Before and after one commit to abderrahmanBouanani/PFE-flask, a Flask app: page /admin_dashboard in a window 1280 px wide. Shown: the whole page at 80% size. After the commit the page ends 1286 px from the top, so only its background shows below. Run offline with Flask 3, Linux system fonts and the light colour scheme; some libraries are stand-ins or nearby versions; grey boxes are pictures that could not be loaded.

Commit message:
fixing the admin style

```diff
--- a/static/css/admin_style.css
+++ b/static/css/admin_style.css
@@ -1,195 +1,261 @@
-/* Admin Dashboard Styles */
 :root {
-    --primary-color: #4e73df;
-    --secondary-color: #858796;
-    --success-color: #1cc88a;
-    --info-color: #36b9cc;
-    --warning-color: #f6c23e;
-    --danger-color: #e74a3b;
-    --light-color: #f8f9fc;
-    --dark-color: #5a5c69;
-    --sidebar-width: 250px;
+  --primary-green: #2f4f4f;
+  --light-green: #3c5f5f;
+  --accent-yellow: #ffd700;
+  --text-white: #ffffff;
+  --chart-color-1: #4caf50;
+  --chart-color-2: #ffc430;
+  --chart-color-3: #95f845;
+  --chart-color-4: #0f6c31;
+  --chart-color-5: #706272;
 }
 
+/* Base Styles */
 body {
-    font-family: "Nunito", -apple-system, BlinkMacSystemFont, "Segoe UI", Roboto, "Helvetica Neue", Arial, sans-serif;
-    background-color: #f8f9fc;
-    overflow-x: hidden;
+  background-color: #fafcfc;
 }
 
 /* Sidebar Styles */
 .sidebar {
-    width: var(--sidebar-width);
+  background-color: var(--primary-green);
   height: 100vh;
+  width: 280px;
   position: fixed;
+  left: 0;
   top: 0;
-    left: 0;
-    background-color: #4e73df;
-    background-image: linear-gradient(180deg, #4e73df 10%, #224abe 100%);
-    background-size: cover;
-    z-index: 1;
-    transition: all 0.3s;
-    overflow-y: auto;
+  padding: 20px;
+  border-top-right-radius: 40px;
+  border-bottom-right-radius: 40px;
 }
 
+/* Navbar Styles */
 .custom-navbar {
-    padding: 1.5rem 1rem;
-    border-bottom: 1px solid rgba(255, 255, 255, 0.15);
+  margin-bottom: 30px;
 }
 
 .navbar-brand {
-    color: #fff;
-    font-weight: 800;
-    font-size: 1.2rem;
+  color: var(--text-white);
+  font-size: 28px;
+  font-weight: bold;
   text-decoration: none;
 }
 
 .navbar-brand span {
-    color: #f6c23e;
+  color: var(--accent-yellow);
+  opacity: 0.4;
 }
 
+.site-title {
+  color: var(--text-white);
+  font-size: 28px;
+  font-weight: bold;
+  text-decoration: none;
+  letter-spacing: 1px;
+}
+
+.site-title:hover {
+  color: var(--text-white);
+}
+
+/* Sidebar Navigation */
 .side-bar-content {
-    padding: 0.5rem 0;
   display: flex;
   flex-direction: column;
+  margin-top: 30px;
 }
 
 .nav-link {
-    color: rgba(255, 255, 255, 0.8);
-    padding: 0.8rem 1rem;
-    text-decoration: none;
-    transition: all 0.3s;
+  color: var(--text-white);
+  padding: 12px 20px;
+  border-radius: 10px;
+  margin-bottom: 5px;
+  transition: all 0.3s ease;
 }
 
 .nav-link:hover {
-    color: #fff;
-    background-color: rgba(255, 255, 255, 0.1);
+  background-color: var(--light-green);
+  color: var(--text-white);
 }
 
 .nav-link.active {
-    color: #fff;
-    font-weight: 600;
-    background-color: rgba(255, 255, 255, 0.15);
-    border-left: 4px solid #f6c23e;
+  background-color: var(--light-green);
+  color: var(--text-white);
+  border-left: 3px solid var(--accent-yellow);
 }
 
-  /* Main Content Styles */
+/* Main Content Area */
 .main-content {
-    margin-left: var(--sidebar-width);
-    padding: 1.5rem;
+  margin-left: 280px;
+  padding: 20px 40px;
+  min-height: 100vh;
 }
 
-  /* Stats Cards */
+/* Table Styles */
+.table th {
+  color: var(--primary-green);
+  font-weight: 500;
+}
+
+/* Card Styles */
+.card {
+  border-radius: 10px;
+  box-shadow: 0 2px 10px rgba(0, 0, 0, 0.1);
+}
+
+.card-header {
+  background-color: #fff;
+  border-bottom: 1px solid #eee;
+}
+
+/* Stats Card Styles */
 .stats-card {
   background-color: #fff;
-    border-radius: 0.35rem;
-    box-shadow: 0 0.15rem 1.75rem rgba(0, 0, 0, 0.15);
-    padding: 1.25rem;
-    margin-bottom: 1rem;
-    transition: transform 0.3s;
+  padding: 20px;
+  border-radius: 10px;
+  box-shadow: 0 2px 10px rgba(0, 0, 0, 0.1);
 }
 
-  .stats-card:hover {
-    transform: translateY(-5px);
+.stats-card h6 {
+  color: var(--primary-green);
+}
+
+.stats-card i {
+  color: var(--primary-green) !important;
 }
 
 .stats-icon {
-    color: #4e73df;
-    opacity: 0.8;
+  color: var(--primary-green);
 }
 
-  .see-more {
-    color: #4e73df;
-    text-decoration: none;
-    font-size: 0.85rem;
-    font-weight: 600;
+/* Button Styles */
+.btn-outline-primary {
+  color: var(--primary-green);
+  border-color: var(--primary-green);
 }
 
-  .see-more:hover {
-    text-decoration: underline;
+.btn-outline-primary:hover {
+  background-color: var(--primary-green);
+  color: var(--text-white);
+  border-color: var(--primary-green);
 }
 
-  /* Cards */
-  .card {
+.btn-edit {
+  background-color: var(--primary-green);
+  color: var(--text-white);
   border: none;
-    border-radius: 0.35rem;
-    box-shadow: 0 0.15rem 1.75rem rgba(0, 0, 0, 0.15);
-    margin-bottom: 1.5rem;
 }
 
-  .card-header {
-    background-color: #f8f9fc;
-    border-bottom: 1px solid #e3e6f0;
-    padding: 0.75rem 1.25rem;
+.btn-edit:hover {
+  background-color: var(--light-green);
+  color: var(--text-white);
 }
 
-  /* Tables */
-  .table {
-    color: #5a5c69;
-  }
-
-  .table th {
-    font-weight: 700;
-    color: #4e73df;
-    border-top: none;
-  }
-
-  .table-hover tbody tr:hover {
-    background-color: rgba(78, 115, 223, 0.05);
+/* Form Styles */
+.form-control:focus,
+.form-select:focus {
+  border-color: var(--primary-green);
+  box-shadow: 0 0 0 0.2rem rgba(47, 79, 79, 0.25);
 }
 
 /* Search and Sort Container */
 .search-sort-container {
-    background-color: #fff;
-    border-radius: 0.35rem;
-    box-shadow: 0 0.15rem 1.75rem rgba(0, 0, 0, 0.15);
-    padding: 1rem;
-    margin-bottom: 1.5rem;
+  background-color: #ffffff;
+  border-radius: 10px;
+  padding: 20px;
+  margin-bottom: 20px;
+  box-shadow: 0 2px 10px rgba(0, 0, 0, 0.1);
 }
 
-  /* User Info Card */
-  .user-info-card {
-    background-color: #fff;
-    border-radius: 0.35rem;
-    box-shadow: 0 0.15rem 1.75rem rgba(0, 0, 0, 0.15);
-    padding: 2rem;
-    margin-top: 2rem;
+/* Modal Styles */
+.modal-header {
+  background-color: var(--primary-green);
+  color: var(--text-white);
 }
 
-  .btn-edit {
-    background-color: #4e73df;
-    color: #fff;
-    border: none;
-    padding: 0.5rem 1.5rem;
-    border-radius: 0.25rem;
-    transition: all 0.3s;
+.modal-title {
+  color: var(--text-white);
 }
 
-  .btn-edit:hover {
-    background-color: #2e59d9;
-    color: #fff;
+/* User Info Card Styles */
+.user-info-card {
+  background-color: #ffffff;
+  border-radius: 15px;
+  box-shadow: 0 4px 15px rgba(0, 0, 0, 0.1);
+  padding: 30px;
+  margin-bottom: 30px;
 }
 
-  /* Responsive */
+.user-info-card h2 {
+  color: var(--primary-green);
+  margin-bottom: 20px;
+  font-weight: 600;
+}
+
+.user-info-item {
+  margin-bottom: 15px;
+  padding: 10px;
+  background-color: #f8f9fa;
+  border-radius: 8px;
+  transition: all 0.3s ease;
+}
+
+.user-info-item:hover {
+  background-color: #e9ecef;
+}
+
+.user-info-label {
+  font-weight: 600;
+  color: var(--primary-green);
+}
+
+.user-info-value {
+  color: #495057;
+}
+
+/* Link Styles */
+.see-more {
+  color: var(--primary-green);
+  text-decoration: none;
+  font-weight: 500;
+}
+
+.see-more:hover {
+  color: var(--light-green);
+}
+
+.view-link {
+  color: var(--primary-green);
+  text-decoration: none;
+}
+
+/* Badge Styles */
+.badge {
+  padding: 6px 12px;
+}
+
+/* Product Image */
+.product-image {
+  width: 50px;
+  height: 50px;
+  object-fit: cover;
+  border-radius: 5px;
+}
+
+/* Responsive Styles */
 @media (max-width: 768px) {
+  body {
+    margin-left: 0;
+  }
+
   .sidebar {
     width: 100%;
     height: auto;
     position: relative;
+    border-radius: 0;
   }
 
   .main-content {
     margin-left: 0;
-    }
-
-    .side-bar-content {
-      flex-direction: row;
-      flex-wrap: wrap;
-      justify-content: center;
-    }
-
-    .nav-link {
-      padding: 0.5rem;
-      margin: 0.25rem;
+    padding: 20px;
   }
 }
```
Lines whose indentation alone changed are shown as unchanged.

----------------------------------------

Assignment – Give the number of lines above in which the word "size" appears, and nothing more.

Answer section – 6